-------- Provided data --------
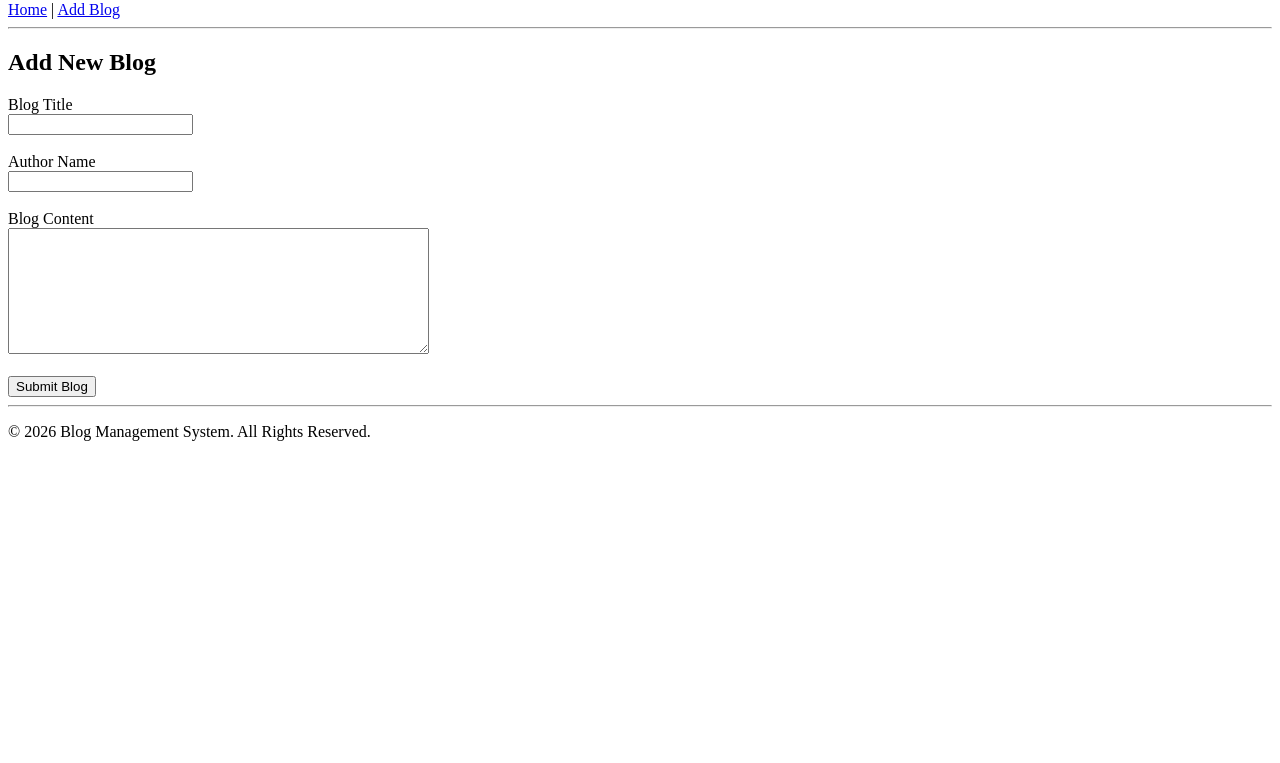
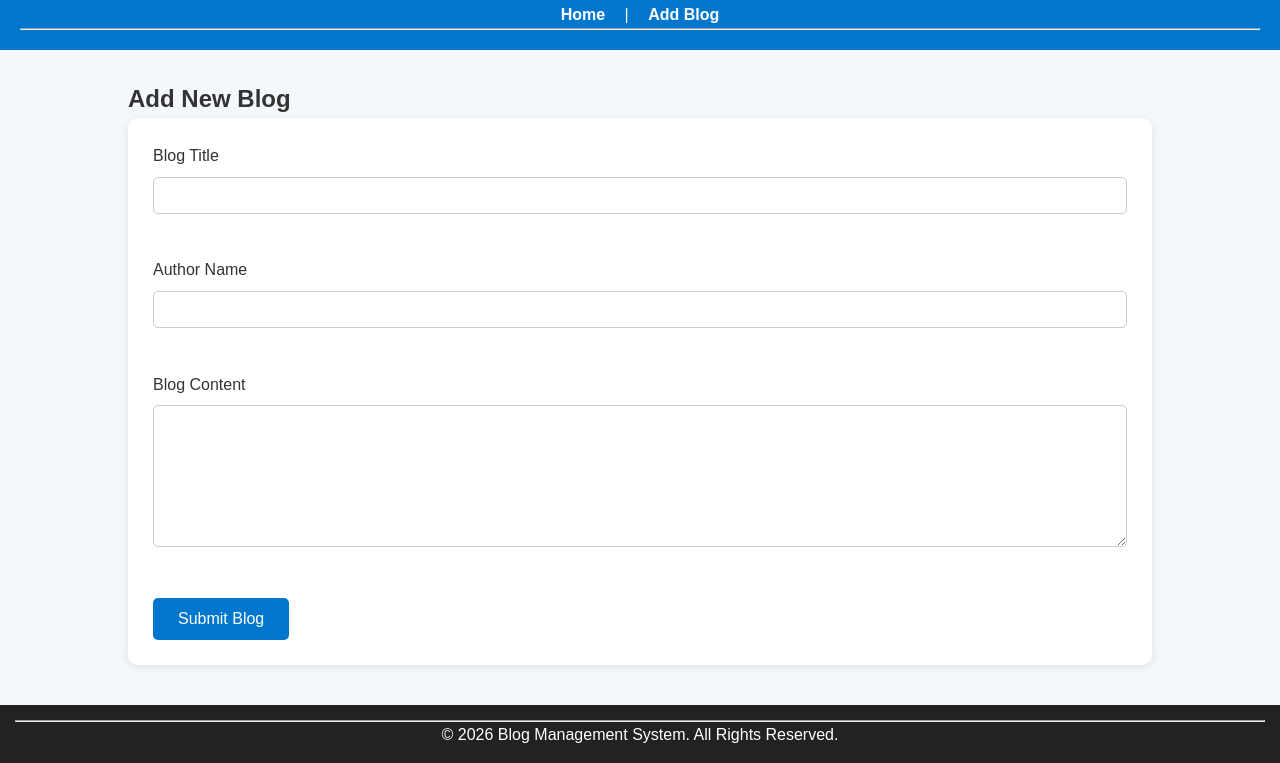
Before and after one commit to athiraswarrier6-spec/Blog-Management-System, a website: page views/add-blog.html in a window 1280 px wide. Shown: the part 79-842 px from the top of the page. Before the commit the page ends 800 px from the top, so only its background shows below. Drawn offline with Linux system fonts and the light colour scheme.

Commit message:
Completed Task 3 - CSS Styling

```diff
--- /dev/null
+++ b/public/style.css
@@ -0,0 +1,93 @@
+/* Reset */
+* {
+    margin: 0;
+    padding: 0;
+    box-sizing: border-box;
+}
+
+/* Body */
+body {
+    font-family: Arial, sans-serif;
+    background-color: #f4f7fc;
+    color: #333;
+    line-height: 1.6;
+}
+
+/* Header */
+header {
+    background-color: #0077cc;
+    color: white;
+    padding: 20px;
+    text-align: center;
+}
+
+/* Navigation */
+nav {
+    margin-top: 10px;
+}
+
+nav a {
+    color: white;
+    text-decoration: none;
+    margin: 0 15px;
+    font-weight: bold;
+}
+
+nav a:hover {
+    text-decoration: underline;
+}
+
+/* Main Content */
+main {
+    width: 80%;
+    margin: 30px auto;
+}
+
+/* Blog Cards */
+article {
+    background: white;
+    padding: 20px;
+    margin: 20px 0;
+    border-radius: 10px;
+    box-shadow: 0 2px 8px rgba(0,0,0,0.1);
+}
+
+/* Form */
+form {
+    background: white;
+    padding: 25px;
+    border-radius: 10px;
+    box-shadow: 0 2px 8px rgba(0,0,0,0.1);
+}
+
+input,
+textarea {
+    width: 100%;
+    padding: 10px;
+    margin: 8px 0 18px;
+    border: 1px solid #ccc;
+    border-radius: 5px;
+}
+
+button {
+    background-color: #0077cc;
+    color: white;
+    padding: 12px 25px;
+    border: none;
+    border-radius: 5px;
+    cursor: pointer;
+    font-size: 16px;
+}
+
+button:hover {
+    background-color: #005fa3;
+}
+
+/* Footer */
+footer {
+    background-color: #222;
+    color: white;
+    text-align: center;
+    padding: 15px;
+    margin-top: 40px;
+}
--- a/server.js
+++ b/server.js
@@ -2,6 +2,7 @@ const express = require("express");
 const path = require("path");
 
 const app = express();
+app.use(express.static("public"));
 const PORT = 3000;
 
 // Home Page
--- a/views/add-blog.html
+++ b/views/add-blog.html
@@ -4,6 +4,7 @@
     <meta charset="UTF-8">
     <meta name="viewport" content="width=device-width, initial-scale=1.0">
     <title>Add Blog</title>
+    <link rel="stylesheet" href="/style.css">
 </head>
 
 <body>
```
Also changed, not shown: views/index.html (+1 -0 lines).
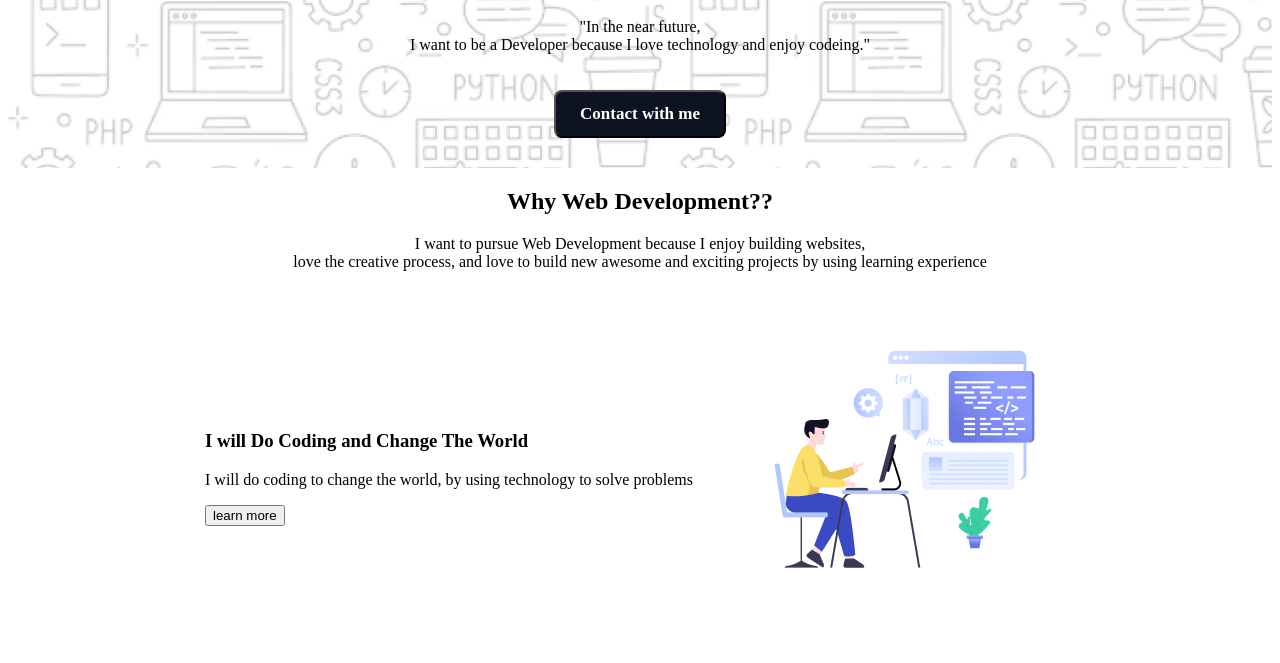
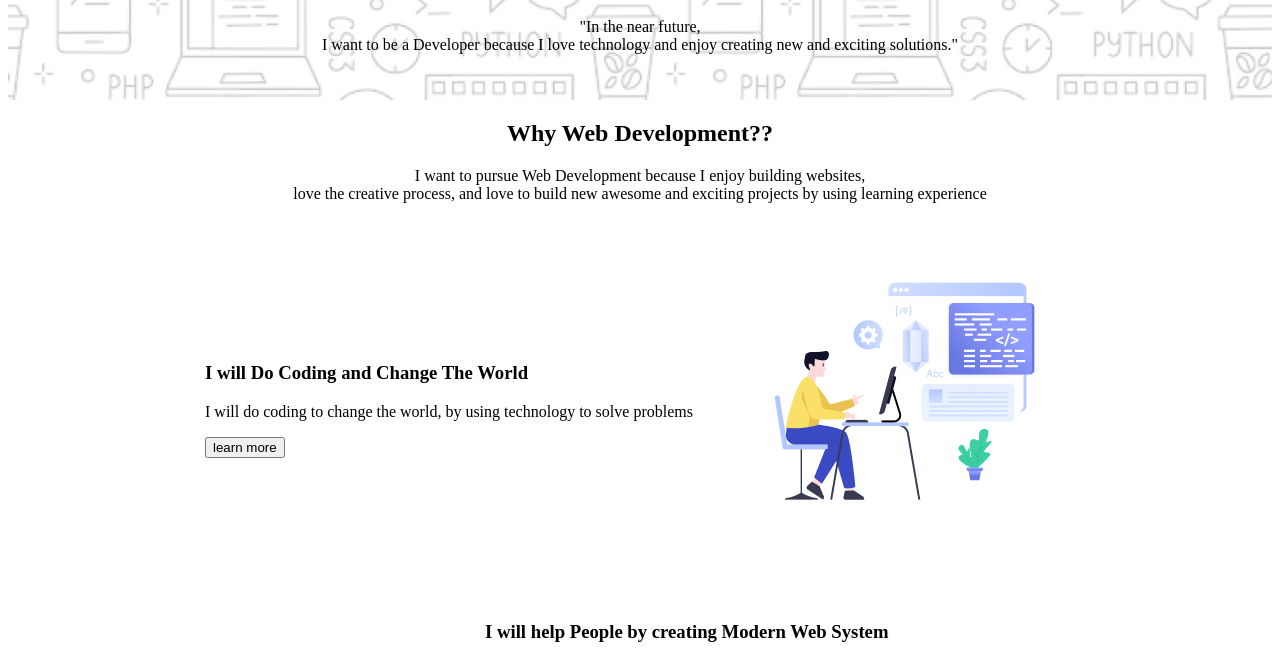
Before and after one commit to shohan119/my-website-portfolio, a plain HTML site: page index.html in a window 1280 px wide. Shown: the part 437-1100 px from the top of the page. Drawn offline with Linux system fonts and the light colour scheme; a web font is replaced by a local one.

Commit message:
added all

```diff
--- a/index.html
+++ b/index.html
@@ -14,9 +14,9 @@
             </div>
             <div class="welcome-banner-text">
                 <h1 class="heading-title">"In the near future, I hope to become a Developer."</h1>
-                <p class="Paragraph">"In the near future,<br> I want to be a Developer because I love technology and enjoy codeing."</p>
+                <p class="Paragraph">"In the near future,<br> I want to be a Developer because I love technology and enjoy creating new and exciting solutions."</p>
                 <a href="#contact">
-                    <button class="btn-primary">Contact with me</button>
+
                 </a>
 
             </div>
--- a/style/index.css
+++ b/style/index.css
@@ -103,6 +103,7 @@
       box-shadow: 0px 6px 50px 0px black;
       margin-bottom: 48px;
       margin-top: 111px;
+
     }
     .support-container{
       background-color: rgb(0, 0, 0, 0.5);
```
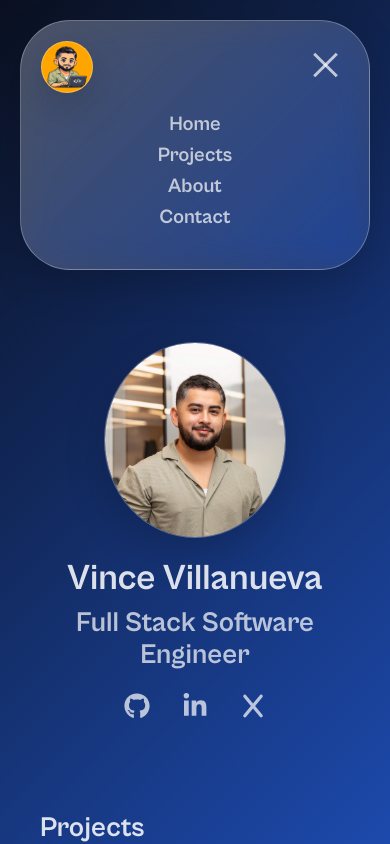
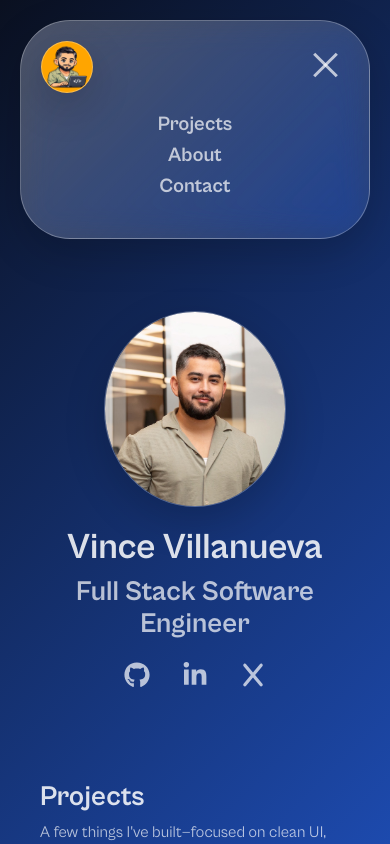
Before and after one commit to YourDevVince/portfolio-react, a React (Vite) app: page / in a window 390 px wide. Both pictures are taken after a click on the button 325 px from the left and 65 px from the top of the page. Shown: the top 844 px of the page. Built offline with nearby package versions, Linux system fonts and the light colour scheme.

Commit message:
fix: nav now closes menu when clicked or scrolled

```diff
--- a/src/components/Header/Header.tsx
+++ b/src/components/Header/Header.tsx
@@ -6,6 +6,12 @@ import Logo from '../../assets/vince-logo.png';
 function isMobileWidth() {
   return window.innerWidth < 750;
 }
+
+const navLinks = [
+  { label: 'Projects', href: '#projects' },
+  { label: 'About', href: '#about' },
+  { label: 'Contact', href: '#contact' },
+];
 
 function Header() {
   const [isMobile, setIsMobile] = useState(isMobileWidth());
@@ -63,10 +69,16 @@ function Header() {
             }`}
           >
             <div className='header__mobile-menu-container'>
-              <a href='#header'>Home</a>
-              <a href='#projects'>Projects</a>
-              <a href='#about'>About</a>
-              <a href='#contact'>Contact</a>
+              {navLinks.map((link) => (
+                <a
+                  key={link.href}
+                  href={link.href}
+                  onClick={() => setOpen(false)}
+                  className='header__mobile-link'
+                >
+                  {link.label}
+                </a>
+              ))}
             </div>
           </div>
         </div>
--- a/src/index.css
+++ b/src/index.css
@@ -3,33 +3,49 @@
 
 :root {
   /* Background */
-  --bg-gradient: linear-gradient(135deg, #0A1020 0%, #2563EB 45%, #F97316 100%);
- --bg-glass: linear-gradient(
+  --bg-gradient: linear-gradient(135deg, #0a1020 0%, #2563eb 45%, #f97316 100%);
+  --bg-glass: linear-gradient(
     135deg,
     rgba(255, 255, 255, 0.28),
-    rgba(255, 255, 255, 0.10));
+    rgba(255, 255, 255, 0.1)
+  );
   /* Surfaces */
-  --surface: rgba(255, 255, 255, 0.70);
+  --surface: rgba(255, 255, 255, 0.7);
   --surface-strong: rgba(255, 255, 255, 0.85);
 
   /* Text */
-  --text: #0B1220;
+  --text: #0b1220;
   --text-muted: rgba(11, 18, 32, 0.75);
   --text-title: rgba(255, 255, 255, 0.85);
-  --text-subtitle: rgba(255, 255, 255, 0.70);
+  --text-subtitle: rgba(255, 255, 255, 0.7);
   /* Borders + radius */
-  --border-color: rgba(242, 242, 242, 0.30);
+  --border-color: rgba(242, 242, 242, 0.3);
   /* 3px solid #f2f2f2 */
   --border-width: 2px;
   --radius: 14px;
 
   /* Accent */
-  --accent: #F97316;            /* warm orange */
-
+  --accent: #f97316; /* warm orange */
 }
 
 html {
   scroll-behavior: smooth;
+}
+
+html,
+body {
+  height: 100%;
+  margin: 0;
+  background: #061a44;
+}
+
+#root {
+  min-height: 100%;
+  background: inherit;
+}
+
+body {
+  overflow-x: hidden;
 }
 
 @media (prefers-color-scheme: light) {
```
Also changed, not shown: src/components/Contact/Contact.tsx (+180 -175 lines).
--------
Assignment =>
If a line of the data holds the string "orange", list it.

Reply =>
-  --accent: #F97316;            /* warm orange */
+  --accent: #f97316; /* warm orange */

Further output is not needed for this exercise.